[Given data Boundary: Start]

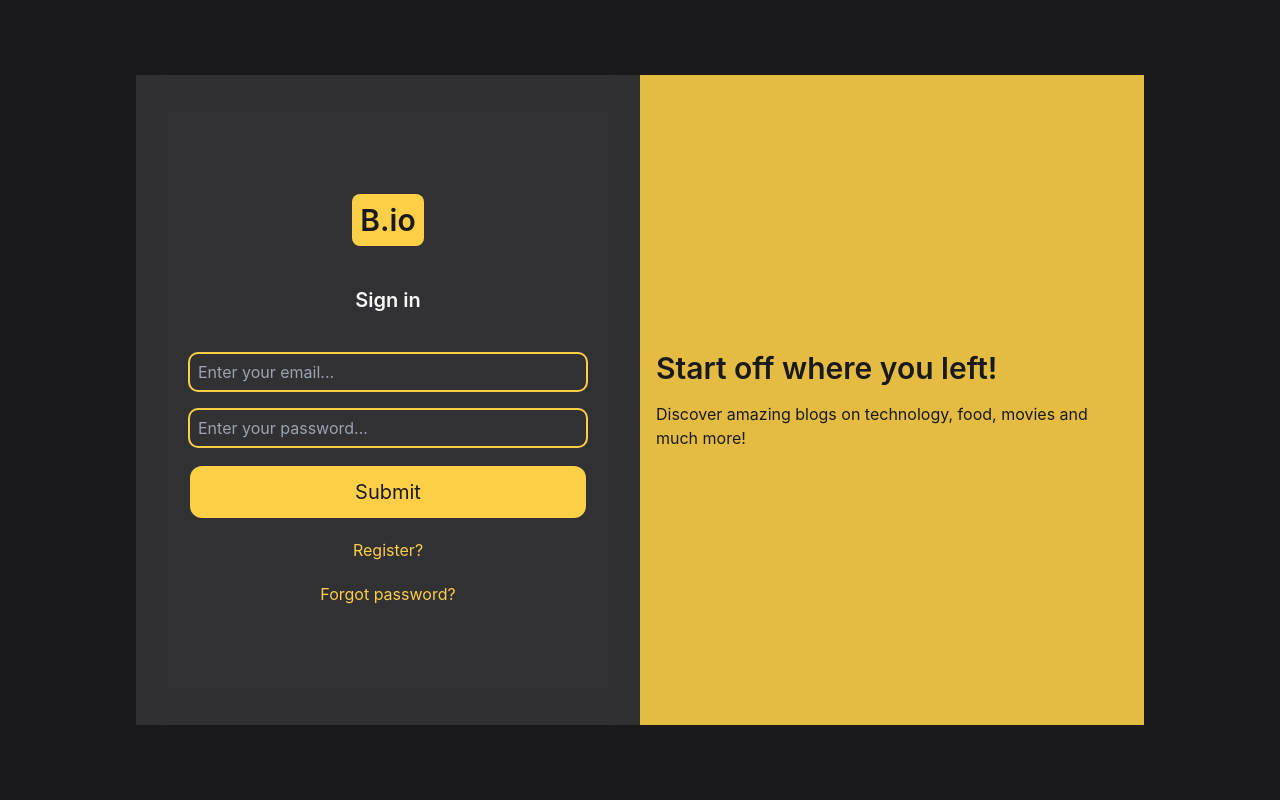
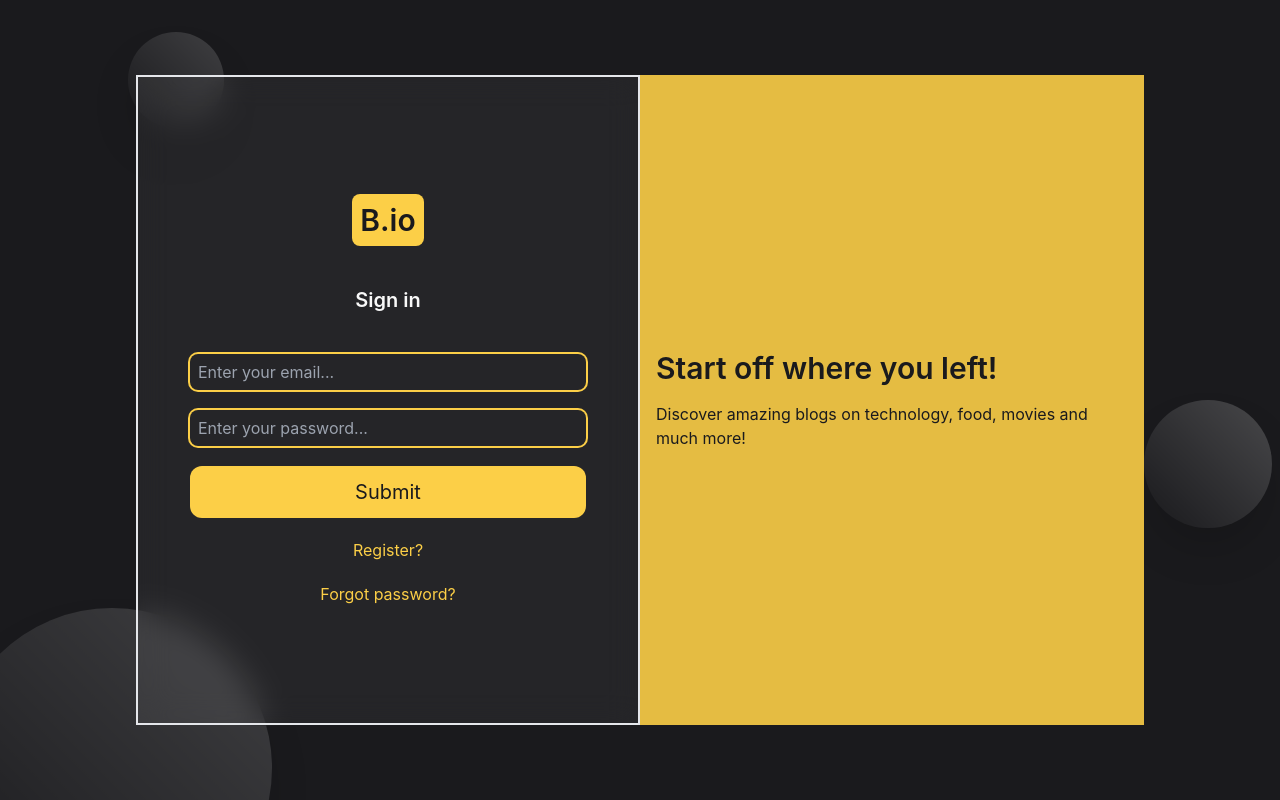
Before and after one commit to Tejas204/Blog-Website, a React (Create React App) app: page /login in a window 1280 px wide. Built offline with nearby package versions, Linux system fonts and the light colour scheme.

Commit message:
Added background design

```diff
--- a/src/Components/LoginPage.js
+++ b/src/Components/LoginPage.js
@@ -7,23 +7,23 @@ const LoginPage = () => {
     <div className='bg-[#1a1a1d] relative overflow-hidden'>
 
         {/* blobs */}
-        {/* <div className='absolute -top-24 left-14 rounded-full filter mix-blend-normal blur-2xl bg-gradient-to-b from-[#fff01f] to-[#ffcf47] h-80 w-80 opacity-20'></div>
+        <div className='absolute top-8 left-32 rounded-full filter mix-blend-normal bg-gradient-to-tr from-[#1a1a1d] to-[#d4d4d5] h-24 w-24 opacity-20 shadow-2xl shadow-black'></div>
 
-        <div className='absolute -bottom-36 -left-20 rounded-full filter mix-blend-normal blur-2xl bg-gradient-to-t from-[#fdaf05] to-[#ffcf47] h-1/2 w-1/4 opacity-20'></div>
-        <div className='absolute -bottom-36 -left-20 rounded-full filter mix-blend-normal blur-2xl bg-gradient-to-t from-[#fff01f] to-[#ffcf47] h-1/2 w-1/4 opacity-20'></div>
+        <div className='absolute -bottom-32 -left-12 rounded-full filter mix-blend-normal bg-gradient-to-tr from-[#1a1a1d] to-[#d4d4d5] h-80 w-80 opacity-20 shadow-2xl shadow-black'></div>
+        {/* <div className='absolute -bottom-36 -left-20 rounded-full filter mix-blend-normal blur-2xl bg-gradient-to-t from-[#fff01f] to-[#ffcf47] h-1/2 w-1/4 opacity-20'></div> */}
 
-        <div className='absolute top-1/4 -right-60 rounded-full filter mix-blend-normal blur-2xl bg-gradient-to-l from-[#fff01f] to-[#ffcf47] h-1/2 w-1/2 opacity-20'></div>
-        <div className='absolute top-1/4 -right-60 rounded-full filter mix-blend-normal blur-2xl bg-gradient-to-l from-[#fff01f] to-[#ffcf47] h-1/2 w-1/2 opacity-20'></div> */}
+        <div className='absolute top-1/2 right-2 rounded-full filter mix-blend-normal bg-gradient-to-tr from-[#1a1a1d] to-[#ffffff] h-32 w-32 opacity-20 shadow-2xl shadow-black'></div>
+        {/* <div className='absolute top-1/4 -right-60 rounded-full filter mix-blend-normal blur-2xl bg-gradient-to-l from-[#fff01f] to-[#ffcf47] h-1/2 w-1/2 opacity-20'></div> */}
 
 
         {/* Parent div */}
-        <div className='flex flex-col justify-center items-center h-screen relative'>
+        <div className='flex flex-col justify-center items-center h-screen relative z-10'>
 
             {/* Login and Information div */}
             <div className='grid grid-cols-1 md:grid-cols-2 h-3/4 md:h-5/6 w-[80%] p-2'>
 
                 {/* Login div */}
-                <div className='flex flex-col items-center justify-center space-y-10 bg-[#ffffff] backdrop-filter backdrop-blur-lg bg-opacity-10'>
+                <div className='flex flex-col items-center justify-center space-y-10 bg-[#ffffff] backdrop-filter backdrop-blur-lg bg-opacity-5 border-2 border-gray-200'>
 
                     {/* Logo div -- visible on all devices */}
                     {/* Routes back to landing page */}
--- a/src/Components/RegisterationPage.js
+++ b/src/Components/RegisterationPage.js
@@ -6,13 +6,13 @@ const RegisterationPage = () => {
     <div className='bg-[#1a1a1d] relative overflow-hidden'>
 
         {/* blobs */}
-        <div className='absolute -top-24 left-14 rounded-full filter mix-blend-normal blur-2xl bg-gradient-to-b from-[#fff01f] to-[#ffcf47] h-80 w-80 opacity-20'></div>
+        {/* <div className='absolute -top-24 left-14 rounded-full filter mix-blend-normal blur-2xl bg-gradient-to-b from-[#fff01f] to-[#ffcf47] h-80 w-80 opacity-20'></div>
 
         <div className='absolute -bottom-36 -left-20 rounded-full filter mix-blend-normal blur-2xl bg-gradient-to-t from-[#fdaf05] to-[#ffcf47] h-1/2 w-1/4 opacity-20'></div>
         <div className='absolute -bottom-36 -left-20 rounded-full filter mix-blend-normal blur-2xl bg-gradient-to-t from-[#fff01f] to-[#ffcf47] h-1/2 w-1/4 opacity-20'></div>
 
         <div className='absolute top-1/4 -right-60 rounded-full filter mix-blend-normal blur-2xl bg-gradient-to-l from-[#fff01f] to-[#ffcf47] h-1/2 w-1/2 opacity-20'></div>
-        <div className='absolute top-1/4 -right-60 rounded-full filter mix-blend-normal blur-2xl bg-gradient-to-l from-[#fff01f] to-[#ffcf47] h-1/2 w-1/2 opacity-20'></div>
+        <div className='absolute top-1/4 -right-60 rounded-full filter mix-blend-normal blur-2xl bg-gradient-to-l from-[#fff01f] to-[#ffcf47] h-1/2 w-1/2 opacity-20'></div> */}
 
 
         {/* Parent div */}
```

[Given data Boundary: End]

> **Task to carry out**
Retype every entry exactly as written. Leave the pictures out.

> **Exercise solution**
Before and after one commit to Tejas204/Blog-Website, a React (Create React App) app: page /login in a window 1280 px wide. Built offline with nearby package versions, Linux system fonts and the light colour scheme.

Commit message:
Added background design

```diff
--- a/src/Components/LoginPage.js
+++ b/src/Components/LoginPage.js
@@ -7,23 +7,23 @@ const LoginPage = () => {
     <div className='bg-[#1a1a1d] relative overflow-hidden'>
 
         {/* blobs */}
-        {/* <div className='absolute -top-24 left-14 rounded-full filter mix-blend-normal blur-2xl bg-gradient-to-b from-[#fff01f] to-[#ffcf47] h-80 w-80 opacity-20'></div>
+        <div className='absolute top-8 left-32 rounded-full filter mix-blend-normal bg-gradient-to-tr from-[#1a1a1d] to-[#d4d4d5] h-24 w-24 opacity-20 shadow-2xl shadow-black'></div>
 
-        <div className='absolute -bottom-36 -left-20 rounded-full filter mix-blend-normal blur-2xl bg-gradient-to-t from-[#fdaf05] to-[#ffcf47] h-1/2 w-1/4 opacity-20'></div>
-        <div className='absolute -bottom-36 -left-20 rounded-full filter mix-blend-normal blur-2xl bg-gradient-to-t from-[#fff01f] to-[#ffcf47] h-1/2 w-1/4 opacity-20'></div>
+        <div className='absolute -bottom-32 -left-12 rounded-full filter mix-blend-normal bg-gradient-to-tr from-[#1a1a1d] to-[#d4d4d5] h-80 w-80 opacity-20 shadow-2xl shadow-black'></div>
+        {/* <div className='absolute -bottom-36 -left-20 rounded-full filter mix-blend-normal blur-2xl bg-gradient-to-t from-[#fff01f] to-[#ffcf47] h-1/2 w-1/4 opacity-20'></div> */}
 
-        <div className='absolute top-1/4 -right-60 rounded-full filter mix-blend-normal blur-2xl bg-gradient-to-l from-[#fff01f] to-[#ffcf47] h-1/2 w-1/2 opacity-20'></div>
-        <div className='absolute top-1/4 -right-60 rounded-full filter mix-blend-normal blur-2xl bg-gradient-to-l from-[#fff01f] to-[#ffcf47] h-1/2 w-1/2 opacity-20'></div> */}
+        <div className='absolute top-1/2 right-2 rounded-full filter mix-blend-normal bg-gradient-to-tr from-[#1a1a1d] to-[#ffffff] h-32 w-32 opacity-20 shadow-2xl shadow-black'></div>
+        {/* <div className='absolute top-1/4 -right-60 rounded-full filter mix-blend-normal blur-2xl bg-gradient-to-l from-[#fff01f] to-[#ffcf47] h-1/2 w-1/2 opacity-20'></div> */}
 
 
         {/* Parent div */}
-        <div className='flex flex-col justify-center items-center h-screen relative'>
+        <div className='flex flex-col justify-center items-center h-screen relative z-10'>
 
             {/* Login and Information div */}
             <div className='grid grid-cols-1 md:grid-cols-2 h-3/4 md:h-5/6 w-[80%] p-2'>
 
                 {/* Login div */}
-                <div className='flex flex-col items-center justify-center space-y-10 bg-[#ffffff] backdrop-filter backdrop-blur-lg bg-opacity-10'>
+                <div className='flex flex-col items-center justify-center space-y-10 bg-[#ffffff] backdrop-filter backdrop-blur-lg bg-opacity-5 border-2 border-gray-200'>
 
                     {/* Logo div -- visible on all devices */}
                     {/* Routes back to landing page */}
--- a/src/Components/RegisterationPage.js
+++ b/src/Components/RegisterationPage.js
@@ -6,13 +6,13 @@ const RegisterationPage = () => {
     <div className='bg-[#1a1a1d] relative overflow-hidden'>
 
         {/* blobs */}
-        <div className='absolute -top-24 left-14 rounded-full filter mix-blend-normal blur-2xl bg-gradient-to-b from-[#fff01f] to-[#ffcf47] h-80 w-80 opacity-20'></div>
+        {/* <div className='absolute -top-24 left-14 rounded-full filter mix-blend-normal blur-2xl bg-gradient-to-b from-[#fff01f] to-[#ffcf47] h-80 w-80 opacity-20'></div>
 
         <div className='absolute -bottom-36 -left-20 rounded-full filter mix-blend-normal blur-2xl bg-gradient-to-t from-[#fdaf05] to-[#ffcf47] h-1/2 w-1/4 opacity-20'></div>
         <div className='absolute -bottom-36 -left-20 rounded-full filter mix-blend-normal blur-2xl bg-gradient-to-t from-[#fff01f] to-[#ffcf47] h-1/2 w-1/4 opacity-20'></div>
 
         <div className='absolute top-1/4 -right-60 rounded-full filter mix-blend-normal blur-2xl bg-gradient-to-l from-[#fff01f] to-[#ffcf47] h-1/2 w-1/2 opacity-20'></div>
-        <div className='absolute top-1/4 -right-60 rounded-full filter mix-blend-normal blur-2xl bg-gradient-to-l from-[#fff01f] to-[#ffcf47] h-1/2 w-1/2 opacity-20'></div>
+        <div className='absolute top-1/4 -right-60 rounded-full filter mix-blend-normal blur-2xl bg-gradient-to-l from-[#fff01f] to-[#ffcf47] h-1/2 w-1/2 opacity-20'></div> */}
 
 
         {/* Parent div */}
```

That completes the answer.